TASK
Would you please set down the entries below exactly as shown?

[Start of Attachment]

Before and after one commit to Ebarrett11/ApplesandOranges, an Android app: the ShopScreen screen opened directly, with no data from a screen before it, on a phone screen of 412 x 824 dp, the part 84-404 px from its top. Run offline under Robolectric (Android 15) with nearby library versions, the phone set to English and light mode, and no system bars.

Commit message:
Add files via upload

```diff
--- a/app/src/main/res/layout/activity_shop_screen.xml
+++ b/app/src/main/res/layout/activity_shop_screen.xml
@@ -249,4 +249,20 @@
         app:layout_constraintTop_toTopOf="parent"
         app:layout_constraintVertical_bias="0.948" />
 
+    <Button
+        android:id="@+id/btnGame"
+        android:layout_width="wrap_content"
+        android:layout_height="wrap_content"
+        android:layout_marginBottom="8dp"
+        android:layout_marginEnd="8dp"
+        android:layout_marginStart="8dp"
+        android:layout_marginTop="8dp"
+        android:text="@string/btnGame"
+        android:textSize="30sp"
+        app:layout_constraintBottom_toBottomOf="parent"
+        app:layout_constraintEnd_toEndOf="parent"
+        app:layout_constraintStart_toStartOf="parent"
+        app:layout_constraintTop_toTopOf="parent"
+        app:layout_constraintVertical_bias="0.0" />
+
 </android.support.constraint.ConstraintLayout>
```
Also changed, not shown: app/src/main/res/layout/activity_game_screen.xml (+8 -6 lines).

[End of Attachment]

ANSWER TO THIS TASK
Before and after one commit to Ebarrett11/ApplesandOranges, an Android app: the ShopScreen screen opened directly, with no data from a screen before it, on a phone screen of 412 x 824 dp, the part 84-404 px from its top. Run offline under Robolectric (Android 15) with nearby library versions, the phone set to English and light mode, and no system bars.

Commit message:
Add files via upload

```diff
--- a/app/src/main/res/layout/activity_shop_screen.xml
+++ b/app/src/main/res/layout/activity_shop_screen.xml
@@ -249,4 +249,20 @@
         app:layout_constraintTop_toTopOf="parent"
         app:layout_constraintVertical_bias="0.948" />
 
+    <Button
+        android:id="@+id/btnGame"
+        android:layout_width="wrap_content"
+        android:layout_height="wrap_content"
+        android:layout_marginBottom="8dp"
+        android:layout_marginEnd="8dp"
+        android:layout_marginStart="8dp"
+        android:layout_marginTop="8dp"
+        android:text="@string/btnGame"
+        android:textSize="30sp"
+        app:layout_constraintBottom_toBottomOf="parent"
+        app:layout_constraintEnd_toEndOf="parent"
+        app:layout_constraintStart_toStartOf="parent"
+        app:layout_constraintTop_toTopOf="parent"
+        app:layout_constraintVertical_bias="0.0" />
+
 </android.support.constraint.ConstraintLayout>
```
Also changed, not shown: app/src/main/res/layout/activity_game_screen.xml (+8 -6 lines).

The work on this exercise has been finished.